## Brief
Every word of every entry must be retyped exactly.

## Content revision data
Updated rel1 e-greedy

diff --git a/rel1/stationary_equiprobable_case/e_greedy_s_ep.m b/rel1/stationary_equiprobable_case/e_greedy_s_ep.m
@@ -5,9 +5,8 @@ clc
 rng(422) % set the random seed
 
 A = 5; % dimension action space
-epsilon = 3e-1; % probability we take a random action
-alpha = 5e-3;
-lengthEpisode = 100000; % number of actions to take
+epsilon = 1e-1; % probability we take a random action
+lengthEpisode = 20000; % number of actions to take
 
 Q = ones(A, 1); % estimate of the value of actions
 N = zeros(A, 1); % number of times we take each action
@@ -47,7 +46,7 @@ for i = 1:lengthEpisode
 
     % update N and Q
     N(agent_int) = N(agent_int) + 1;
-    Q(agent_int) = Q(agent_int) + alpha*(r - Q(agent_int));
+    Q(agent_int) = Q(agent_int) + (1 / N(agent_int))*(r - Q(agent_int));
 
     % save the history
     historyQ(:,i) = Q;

## Answer space
Updated rel1 e-greedy

diff --git a/rel1/stationary_equiprobable_case/e_greedy_s_ep.m b/rel1/stationary_equiprobable_case/e_greedy_s_ep.m
@@ -5,9 +5,8 @@ clc
 rng(422) % set the random seed
 
 A = 5; % dimension action space
-epsilon = 3e-1; % probability we take a random action
-alpha = 5e-3;
-lengthEpisode = 100000; % number of actions to take
+epsilon = 1e-1; % probability we take a random action
+lengthEpisode = 20000; % number of actions to take
 
 Q = ones(A, 1); % estimate of the value of actions
 N = zeros(A, 1); % number of times we take each action
@@ -47,7 +46,7 @@ for i = 1:lengthEpisode
 
     % update N and Q
     N(agent_int) = N(agent_int) + 1;
-    Q(agent_int) = Q(agent_int) + alpha*(r - Q(agent_int));
+    Q(agent_int) = Q(agent_int) + (1 / N(agent_int))*(r - Q(agent_int));
 
     % save the history
     historyQ(:,i) = Q;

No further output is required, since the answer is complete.